====== Supplied information
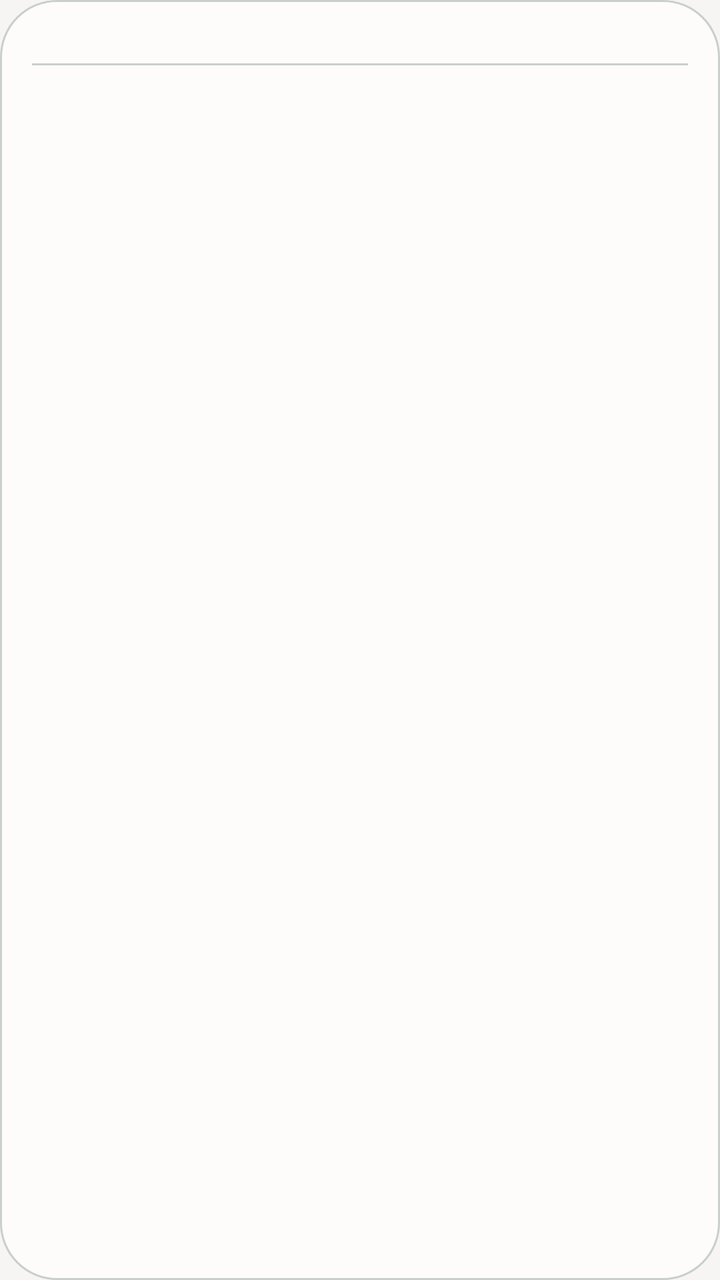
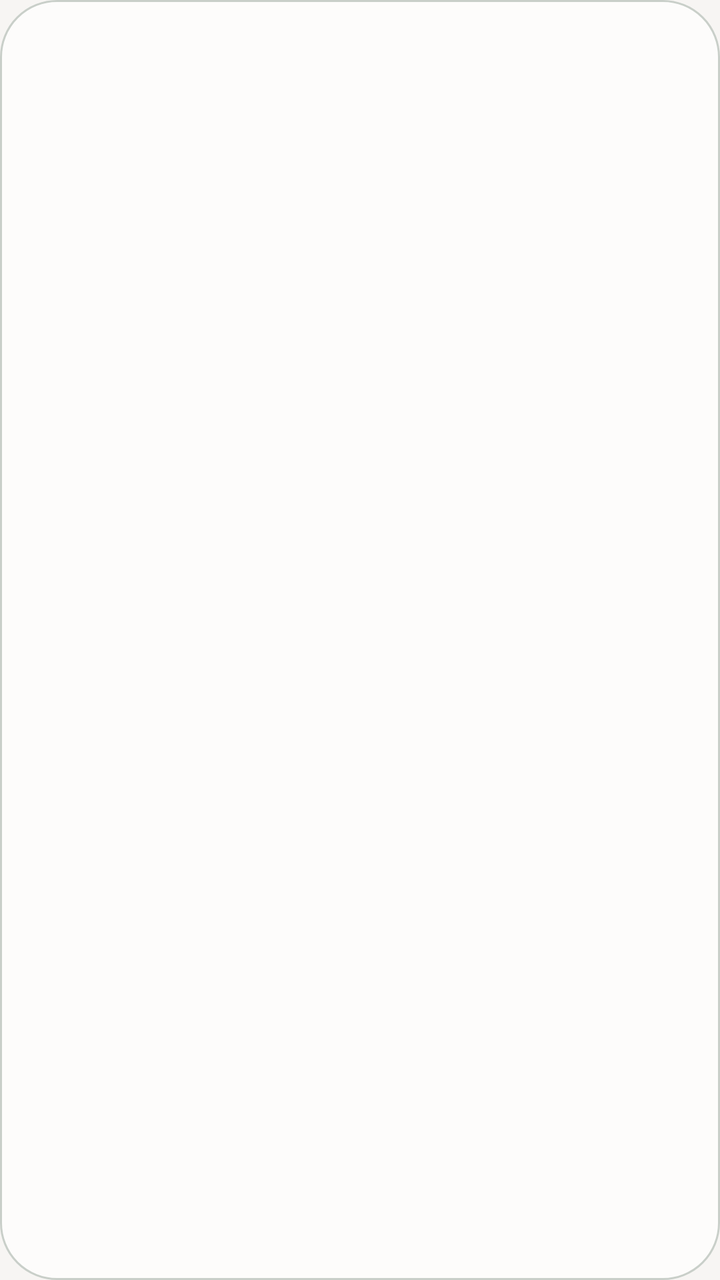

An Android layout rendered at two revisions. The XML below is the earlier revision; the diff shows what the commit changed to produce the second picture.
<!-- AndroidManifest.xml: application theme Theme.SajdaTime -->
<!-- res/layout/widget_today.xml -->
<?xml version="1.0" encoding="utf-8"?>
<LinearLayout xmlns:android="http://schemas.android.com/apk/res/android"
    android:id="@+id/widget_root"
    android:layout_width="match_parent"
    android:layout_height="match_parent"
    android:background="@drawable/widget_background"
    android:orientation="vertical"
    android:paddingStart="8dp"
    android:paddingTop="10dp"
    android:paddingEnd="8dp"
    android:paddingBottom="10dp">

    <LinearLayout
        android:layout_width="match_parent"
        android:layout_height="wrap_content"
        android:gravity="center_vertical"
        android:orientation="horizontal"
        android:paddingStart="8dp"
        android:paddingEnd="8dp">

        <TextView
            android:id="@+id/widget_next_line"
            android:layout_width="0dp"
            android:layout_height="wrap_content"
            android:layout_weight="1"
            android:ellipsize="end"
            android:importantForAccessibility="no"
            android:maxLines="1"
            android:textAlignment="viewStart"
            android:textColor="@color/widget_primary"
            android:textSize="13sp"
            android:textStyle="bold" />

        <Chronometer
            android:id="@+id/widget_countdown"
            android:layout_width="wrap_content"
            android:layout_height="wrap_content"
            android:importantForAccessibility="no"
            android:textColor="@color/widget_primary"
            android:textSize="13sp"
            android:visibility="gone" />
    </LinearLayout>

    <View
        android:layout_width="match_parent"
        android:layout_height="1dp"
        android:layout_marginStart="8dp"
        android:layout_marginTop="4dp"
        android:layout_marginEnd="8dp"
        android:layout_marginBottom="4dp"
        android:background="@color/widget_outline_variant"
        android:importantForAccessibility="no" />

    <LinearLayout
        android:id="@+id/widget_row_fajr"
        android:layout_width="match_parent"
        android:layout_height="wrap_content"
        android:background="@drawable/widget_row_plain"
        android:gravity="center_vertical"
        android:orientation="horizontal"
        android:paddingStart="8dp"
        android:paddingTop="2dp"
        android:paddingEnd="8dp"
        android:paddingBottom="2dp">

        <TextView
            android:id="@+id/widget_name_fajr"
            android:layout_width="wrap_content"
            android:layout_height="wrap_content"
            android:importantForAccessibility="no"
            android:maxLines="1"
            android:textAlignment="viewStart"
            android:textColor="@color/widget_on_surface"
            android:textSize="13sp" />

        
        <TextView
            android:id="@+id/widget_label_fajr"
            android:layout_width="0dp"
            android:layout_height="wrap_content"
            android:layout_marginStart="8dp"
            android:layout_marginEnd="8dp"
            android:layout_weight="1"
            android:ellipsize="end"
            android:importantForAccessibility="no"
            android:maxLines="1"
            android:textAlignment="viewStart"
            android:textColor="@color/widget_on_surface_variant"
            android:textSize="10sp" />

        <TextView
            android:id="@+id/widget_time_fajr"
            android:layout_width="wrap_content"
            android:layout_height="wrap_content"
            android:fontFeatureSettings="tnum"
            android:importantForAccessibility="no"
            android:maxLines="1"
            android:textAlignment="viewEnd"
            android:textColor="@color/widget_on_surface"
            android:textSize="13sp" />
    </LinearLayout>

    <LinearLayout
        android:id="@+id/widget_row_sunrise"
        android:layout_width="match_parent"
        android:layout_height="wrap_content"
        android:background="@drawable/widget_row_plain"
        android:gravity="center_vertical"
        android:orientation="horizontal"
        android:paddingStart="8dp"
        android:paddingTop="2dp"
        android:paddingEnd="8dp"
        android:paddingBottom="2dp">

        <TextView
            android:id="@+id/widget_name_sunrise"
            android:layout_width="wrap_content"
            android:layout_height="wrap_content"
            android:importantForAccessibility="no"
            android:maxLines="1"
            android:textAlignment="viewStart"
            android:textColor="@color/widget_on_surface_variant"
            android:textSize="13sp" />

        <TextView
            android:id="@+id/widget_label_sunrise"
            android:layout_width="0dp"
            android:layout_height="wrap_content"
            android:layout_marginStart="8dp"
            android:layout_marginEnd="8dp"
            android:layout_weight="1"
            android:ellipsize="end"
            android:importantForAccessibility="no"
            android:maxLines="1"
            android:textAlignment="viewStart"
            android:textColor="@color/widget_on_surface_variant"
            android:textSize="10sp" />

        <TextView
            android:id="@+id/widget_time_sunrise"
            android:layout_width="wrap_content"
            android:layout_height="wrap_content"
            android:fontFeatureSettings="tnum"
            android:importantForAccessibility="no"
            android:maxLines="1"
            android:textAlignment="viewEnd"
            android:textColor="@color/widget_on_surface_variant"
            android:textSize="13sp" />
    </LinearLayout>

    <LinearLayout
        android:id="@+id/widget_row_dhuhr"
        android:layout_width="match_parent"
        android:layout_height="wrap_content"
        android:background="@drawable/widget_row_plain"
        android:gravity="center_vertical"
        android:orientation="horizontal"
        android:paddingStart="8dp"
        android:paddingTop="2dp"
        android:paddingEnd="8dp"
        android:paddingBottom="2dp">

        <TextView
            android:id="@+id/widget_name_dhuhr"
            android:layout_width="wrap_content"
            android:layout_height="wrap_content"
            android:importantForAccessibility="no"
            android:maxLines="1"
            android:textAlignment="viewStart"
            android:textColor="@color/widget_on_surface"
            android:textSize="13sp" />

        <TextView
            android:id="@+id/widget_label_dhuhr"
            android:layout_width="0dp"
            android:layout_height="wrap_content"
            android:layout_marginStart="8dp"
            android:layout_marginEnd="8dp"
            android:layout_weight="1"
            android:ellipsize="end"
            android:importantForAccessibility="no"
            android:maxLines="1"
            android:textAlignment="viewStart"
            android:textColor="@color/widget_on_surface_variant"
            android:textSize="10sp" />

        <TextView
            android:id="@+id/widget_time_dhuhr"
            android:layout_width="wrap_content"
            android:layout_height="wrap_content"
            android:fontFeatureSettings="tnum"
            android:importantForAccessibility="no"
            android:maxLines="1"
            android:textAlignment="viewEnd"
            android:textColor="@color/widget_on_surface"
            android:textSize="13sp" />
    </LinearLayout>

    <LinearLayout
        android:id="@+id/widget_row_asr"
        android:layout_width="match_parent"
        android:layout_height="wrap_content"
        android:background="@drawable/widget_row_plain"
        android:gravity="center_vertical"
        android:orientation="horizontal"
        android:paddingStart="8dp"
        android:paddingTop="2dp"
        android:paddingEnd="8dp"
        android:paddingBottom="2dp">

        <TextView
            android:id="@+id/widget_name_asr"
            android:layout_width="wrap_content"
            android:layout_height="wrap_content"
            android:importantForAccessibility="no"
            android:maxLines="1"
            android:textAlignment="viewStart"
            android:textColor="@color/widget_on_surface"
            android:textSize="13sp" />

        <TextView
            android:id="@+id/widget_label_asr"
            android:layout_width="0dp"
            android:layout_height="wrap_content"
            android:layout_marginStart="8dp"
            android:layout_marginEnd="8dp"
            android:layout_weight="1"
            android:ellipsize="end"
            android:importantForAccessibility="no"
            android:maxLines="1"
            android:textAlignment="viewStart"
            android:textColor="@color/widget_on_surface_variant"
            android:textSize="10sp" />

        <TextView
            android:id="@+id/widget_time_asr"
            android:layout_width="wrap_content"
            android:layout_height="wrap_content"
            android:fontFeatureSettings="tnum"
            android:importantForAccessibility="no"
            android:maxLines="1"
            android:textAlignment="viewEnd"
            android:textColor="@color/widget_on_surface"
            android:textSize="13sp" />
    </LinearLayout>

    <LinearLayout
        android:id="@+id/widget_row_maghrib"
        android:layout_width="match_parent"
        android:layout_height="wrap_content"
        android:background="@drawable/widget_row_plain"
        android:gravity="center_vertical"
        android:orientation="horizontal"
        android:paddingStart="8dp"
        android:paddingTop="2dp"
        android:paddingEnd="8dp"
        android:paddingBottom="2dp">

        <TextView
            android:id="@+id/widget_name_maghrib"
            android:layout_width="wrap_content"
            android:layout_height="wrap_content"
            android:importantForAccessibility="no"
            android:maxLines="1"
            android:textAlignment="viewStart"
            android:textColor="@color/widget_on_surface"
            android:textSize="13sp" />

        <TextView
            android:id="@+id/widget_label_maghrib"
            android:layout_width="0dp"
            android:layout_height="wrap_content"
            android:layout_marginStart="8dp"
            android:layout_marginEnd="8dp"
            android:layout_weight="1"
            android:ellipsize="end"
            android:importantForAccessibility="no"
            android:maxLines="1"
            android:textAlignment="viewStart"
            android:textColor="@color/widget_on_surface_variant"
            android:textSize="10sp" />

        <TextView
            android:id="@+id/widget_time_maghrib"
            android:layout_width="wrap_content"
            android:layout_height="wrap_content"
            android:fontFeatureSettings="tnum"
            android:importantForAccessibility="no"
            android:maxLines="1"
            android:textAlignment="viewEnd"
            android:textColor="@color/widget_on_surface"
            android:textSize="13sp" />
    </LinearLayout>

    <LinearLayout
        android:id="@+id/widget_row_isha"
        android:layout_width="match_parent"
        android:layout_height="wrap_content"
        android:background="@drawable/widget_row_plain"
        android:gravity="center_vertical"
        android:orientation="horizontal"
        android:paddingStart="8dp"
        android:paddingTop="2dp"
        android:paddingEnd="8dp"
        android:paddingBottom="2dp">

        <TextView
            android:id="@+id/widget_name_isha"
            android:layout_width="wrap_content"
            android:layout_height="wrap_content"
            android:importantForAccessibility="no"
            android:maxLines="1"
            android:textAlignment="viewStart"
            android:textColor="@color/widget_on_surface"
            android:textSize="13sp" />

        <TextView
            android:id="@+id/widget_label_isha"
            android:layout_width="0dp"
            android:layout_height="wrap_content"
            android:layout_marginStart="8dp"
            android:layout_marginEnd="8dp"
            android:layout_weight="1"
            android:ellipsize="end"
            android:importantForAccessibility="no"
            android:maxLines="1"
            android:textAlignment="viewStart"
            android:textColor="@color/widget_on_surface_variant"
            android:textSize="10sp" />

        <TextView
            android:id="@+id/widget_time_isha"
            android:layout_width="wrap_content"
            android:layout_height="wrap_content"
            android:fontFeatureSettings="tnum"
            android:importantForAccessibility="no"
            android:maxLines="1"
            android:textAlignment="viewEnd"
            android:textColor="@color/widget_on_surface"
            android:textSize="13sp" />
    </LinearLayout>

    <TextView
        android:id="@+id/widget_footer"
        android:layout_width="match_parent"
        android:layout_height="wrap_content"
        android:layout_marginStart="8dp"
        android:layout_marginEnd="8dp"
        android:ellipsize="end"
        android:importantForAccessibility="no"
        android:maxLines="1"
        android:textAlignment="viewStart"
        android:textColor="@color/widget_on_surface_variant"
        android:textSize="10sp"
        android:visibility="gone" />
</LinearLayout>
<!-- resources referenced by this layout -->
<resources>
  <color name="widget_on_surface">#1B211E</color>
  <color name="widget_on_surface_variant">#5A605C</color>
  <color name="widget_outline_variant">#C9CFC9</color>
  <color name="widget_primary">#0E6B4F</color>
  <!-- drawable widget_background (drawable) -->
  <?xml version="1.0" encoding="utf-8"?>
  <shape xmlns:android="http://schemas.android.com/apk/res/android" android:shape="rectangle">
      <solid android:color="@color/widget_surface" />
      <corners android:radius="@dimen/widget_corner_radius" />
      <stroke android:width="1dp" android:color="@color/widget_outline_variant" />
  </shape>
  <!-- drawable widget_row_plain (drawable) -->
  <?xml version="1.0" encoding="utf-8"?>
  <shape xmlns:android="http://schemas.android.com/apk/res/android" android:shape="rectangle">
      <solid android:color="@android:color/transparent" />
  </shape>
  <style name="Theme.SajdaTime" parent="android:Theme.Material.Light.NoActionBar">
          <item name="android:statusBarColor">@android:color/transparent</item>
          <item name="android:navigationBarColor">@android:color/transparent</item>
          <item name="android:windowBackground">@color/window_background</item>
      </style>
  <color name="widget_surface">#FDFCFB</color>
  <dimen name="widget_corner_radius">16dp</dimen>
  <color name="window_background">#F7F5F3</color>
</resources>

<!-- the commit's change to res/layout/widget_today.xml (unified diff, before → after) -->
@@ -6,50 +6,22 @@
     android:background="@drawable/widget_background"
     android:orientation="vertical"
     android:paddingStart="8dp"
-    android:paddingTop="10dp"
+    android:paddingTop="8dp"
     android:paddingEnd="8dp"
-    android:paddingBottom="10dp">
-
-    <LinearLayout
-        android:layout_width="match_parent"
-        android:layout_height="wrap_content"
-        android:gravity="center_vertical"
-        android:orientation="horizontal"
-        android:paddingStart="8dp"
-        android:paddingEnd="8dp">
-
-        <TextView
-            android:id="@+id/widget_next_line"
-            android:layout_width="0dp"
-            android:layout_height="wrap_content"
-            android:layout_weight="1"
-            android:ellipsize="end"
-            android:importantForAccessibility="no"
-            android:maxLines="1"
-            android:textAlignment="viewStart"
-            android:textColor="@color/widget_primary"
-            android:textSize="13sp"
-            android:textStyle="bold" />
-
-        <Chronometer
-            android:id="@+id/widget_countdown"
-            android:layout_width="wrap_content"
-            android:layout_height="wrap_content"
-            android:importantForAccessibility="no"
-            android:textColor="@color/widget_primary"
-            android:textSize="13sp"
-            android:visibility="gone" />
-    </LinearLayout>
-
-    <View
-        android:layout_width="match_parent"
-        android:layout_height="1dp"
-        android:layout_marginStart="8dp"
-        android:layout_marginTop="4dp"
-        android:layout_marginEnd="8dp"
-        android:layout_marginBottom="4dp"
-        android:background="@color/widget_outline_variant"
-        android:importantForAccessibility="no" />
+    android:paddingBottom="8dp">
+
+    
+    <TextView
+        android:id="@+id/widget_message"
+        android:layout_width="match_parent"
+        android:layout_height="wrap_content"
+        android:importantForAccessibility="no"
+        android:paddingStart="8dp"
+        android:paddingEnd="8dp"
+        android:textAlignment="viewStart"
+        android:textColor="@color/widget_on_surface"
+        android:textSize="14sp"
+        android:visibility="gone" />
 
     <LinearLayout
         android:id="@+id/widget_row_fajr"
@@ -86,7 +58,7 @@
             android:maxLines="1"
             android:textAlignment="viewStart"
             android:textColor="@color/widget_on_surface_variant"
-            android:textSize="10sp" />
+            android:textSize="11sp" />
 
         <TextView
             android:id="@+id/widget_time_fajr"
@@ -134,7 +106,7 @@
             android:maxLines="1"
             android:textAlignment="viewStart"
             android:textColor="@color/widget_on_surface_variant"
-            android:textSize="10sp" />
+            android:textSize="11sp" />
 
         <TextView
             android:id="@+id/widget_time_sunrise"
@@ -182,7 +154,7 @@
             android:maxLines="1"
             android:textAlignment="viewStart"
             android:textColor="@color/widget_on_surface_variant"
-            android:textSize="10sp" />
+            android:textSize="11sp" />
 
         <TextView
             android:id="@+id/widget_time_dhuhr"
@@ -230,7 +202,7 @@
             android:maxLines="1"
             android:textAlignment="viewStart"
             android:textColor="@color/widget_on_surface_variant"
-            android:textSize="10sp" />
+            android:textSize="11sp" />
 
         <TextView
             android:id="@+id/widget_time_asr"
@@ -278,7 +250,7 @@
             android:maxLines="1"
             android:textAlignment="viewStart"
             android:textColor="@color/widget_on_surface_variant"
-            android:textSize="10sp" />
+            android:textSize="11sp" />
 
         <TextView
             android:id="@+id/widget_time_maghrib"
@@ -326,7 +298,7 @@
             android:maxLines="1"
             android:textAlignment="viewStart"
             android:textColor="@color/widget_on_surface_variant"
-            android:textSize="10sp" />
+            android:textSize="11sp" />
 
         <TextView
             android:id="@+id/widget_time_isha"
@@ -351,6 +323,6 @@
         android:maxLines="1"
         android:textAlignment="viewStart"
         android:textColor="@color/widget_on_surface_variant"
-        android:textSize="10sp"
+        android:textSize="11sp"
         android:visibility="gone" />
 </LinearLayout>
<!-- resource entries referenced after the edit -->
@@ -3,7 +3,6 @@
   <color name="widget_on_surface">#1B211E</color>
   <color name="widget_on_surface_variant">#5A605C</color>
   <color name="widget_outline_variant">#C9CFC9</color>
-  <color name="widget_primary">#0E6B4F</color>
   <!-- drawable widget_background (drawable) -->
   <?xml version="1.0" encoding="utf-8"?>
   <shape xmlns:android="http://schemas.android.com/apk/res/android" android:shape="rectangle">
============
• **What the task asks**: The answer should be all lines from the entries above that hold the word "resources".

• **Reply**:
<!-- resources referenced by this layout -->
<resources>
</resources>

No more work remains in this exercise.